After hearings this week, journalists from the newspaper, Cumhuriyet, remain in pretrial detention. The case underlines the extents to which Turkish authorities have used the courts to pursue perceived political enemies and crackdown on freedom of expression. The journalists have languished in pretrial detention now for many months. Convicted of no crime, they will remain there.
Speaking in October, 2016, Amnesty’s John Dalhuinsen said of the case:
The detention of journalists and staff from Turkey’s only remaining mainstream opposition newspaper is part of an ongoing systematic attempt to silence all critical voices. Together with the shutting down of media houses over the weekend, this is the latest wave in a post-coup purge which has turned Turkey’s once vibrant media landscape into a wasteland.
After the hearings in July, Dalhuisen noted that “the hearing so far has made it glaringly apparent that this indictment lacks any credible evidence. Strikingly, it mentions the word ‘news’ more than 600 times. Plain and simple, this is journalism on trial.”
The case will continue, though no credible evidence of wrongdoing has yet been provided. The next hearing is scheduled for September 25.
The hearing was held in a courtroom at Silivri Prison, where the journalists are being held.
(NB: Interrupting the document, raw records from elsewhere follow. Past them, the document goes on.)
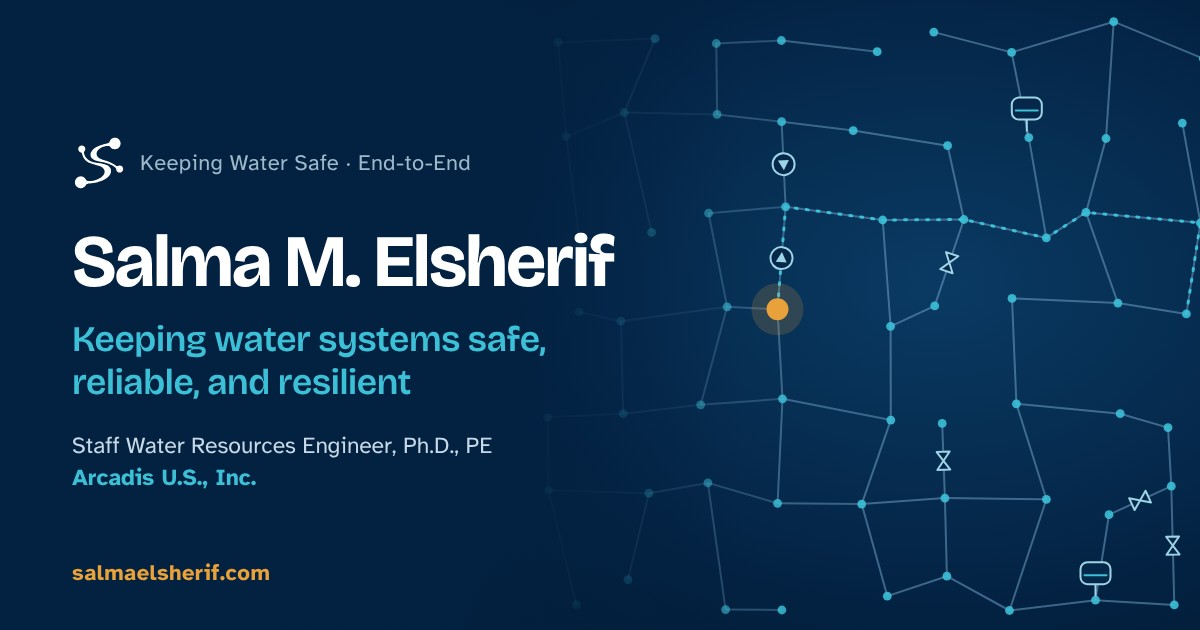
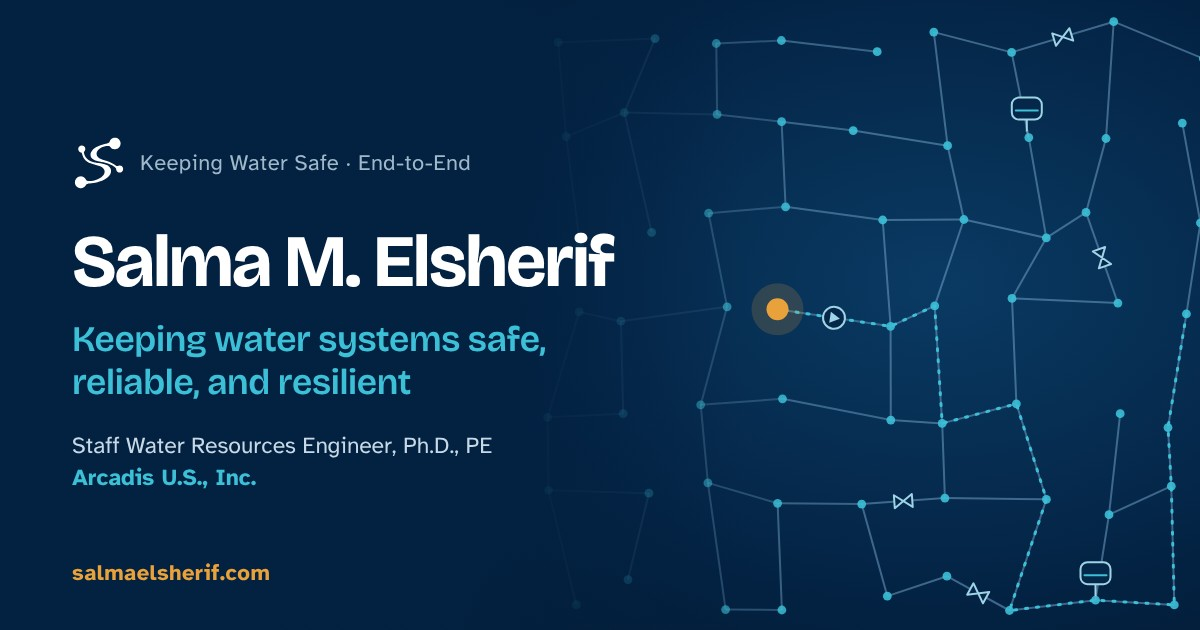
Network realism: one main out of the plant, tanks with at most two pipes
Home page network and link-preview image:
- The treatment plant has a single discharge main with the high-service
  pump, feeding one entry junction that distributes to the grid.
- Elevated tanks connect by at most two pipes.
- Equipment stays clear of the "About this network" button.
- Preview image: one pump only, every junction connected.

Claude-Session: https://claude.ai/code/session_01EsgMeXZkCBPzKbMDwoLkVG

diff --git a/assets/js/brand.js b/assets/js/brand.js
@@ -302,10 +302,14 @@
     nodes.forEach(function (n) { var d = Math.hypot(n.x - tx, n.y - ty); if (d < bd) { bd = d; best = n; } });
     source = best; source.kind = "plant";
 
-    // 1) a random spanning tree from the plant, so every junction is reachable
-    var inTree = new Set([source]), frontier = [];
-    var pushEdges = function (n) { neighbours(n).forEach(function (m) { if (!inTree.has(m)) frontier.push([n, m]); }); };
-    pushEdges(source);
+    // The plant has a single discharge main (with the high-service pump) into one entry junction.
+    // Every other pipe belongs to the distribution grid and never touches the plant.
+    var gridNb = function (n) { return neighbours(n).filter(function (m) { return m !== source; }); };
+    var entry = neighbours(source).sort(function (a, b) { return Math.hypot(a.x - W * 0.5, a.y - H * 0.5) - Math.hypot(b.x - W * 0.5, b.y - H * 0.5); })[0];
+    // 1) a random spanning tree from the entry junction, so every junction is reachable
+    var inTree = new Set([entry]), frontier = [];
+    var pushEdges = function (n) { gridNb(n).forEach(function (m) { if (!inTree.has(m)) frontier.push([n, m]); }); };
+    pushEdges(entry);
     while (frontier.length) {
       var k = Math.floor(rand() * frontier.length), e = frontier.splice(k, 1)[0];
       if (inTree.has(e[1])) continue;
@@ -313,16 +317,17 @@
     }
     // islands cut off by missing grid cells join their nearest connected junction
     nodes.forEach(function (n) {
-      if (inTree.has(n)) return;
+      if (n === source || inTree.has(n)) return;
       var near = null, nd = Infinity;
       inTree.forEach(function (m) { var d = Math.hypot(n.x - m.x, n.y - m.y); if (d < nd) { nd = d; near = m; } });
       link(n, near, false); inTree.add(n);
     });
-    // the plant feeds every neighbouring junction, so water leaves on several mains
-    neighbours(source).forEach(function (m) { if (!has(source, m)) link(source, m, true); });
+    // the single main leaving the plant
+    link(source, entry, true);
     // 2) extra pipes close loops, like a real gridded distribution system
     nodes.forEach(function (n) {
-      neighbours(n).forEach(function (m) { if (m.id > n.id && !has(n, m) && rand() < 0.4) link(n, m, false); });
+      if (n === source) return;
+      gridNb(n).forEach(function (m) { if (m.id > n.id && !has(n, m) && rand() < 0.4) link(n, m, false); });
     });
 
     // 3) a few junctions left disconnected on purpose
@@ -356,12 +361,17 @@
     markMain(source, narrow ? 3 : 4);
     source.adj.forEach(function (p) { p.dia = 2.6; });
 
-    var clear = function (x, y) { return narrow ? (x > W * 0.72 && y > H * 0.3 && y < H * 0.62) : x > W * 0.55; };
+    // keep equipment out from under the "About this network" button
+    var noteEl = document.querySelector("#network-note summary"), nb = null;
+    if (noteEl) { var r0 = noteEl.getBoundingClientRect(); nb = { l: r0.left - rect.left - 40, r: r0.right - rect.left + 60, t: r0.top - rect.top - 40, b: r0.bottom - rect.top + 40 }; }
+    var underNote = function (x, y) { return nb && x > nb.l && x < nb.r && y > nb.t && y < nb.b; };
+    var clear = function (x, y) { return !underNote(x, y) && (narrow ? (x > W * 0.72 && y > H * 0.3 && y < H * 0.62) : x > W * 0.55); };
     var usable = function (n) { return n.kind === "junction" && clear(n.x, n.y) && n.x > 24 && n.x < W - 24 && n.y > 24 && n.y < H - 24; };
     var spaced = function (pt, list, min) { return list.every(function (o) { return Math.hypot(pt.x - o.x, pt.y - o.y) > min; }); };
 
     // storage tanks: far from the plant, on quieter ends of the network
-    var tanks = [], cands = nodes.filter(function (n) { return usable(n) && n.d > 3; });
+    // an elevated tank connects to the system by at most two pipes
+    var tanks = [], cands = nodes.filter(function (n) { return usable(n) && n.d > 3 && n.adj.length <= 2; });
     cands.sort(function (a, b) { return (b.d - a.d) + (a.adj.length - b.adj.length) * 0.5; });
     cands.forEach(function (n) {
       if (tanks.length < 2 && spaced(n, tanks.concat([source]), gap * 3)) { n.kind = "tank"; n.tag = "T" + (tanks.length + 1); tanks.push(n); }
@@ -380,7 +390,7 @@
       var near = tanks[0].adj.length ? tanks[0].adj.filter(function (p) { return p.b === tanks[0]; })[0] : null;
       if (near && near.a.adj.length) {
         var up = near.a.adj.filter(function (p) { return p.b === near.a; })[0];
-        if (up && !up.feature) addLink(up, "pump", "PU2", "Booster pump, running");
+        if (up && !up.feature && clear((up.a.x + up.b.x) / 2, (up.a.y + up.b.y) / 2)) addLink(up, "pump", "PU2", "Booster pump, running");
       }
     }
Among the other current occupants of the prison: most of the human rights defenders detained this past July, including Amnesty International – Turkey’s director, Idil Eser.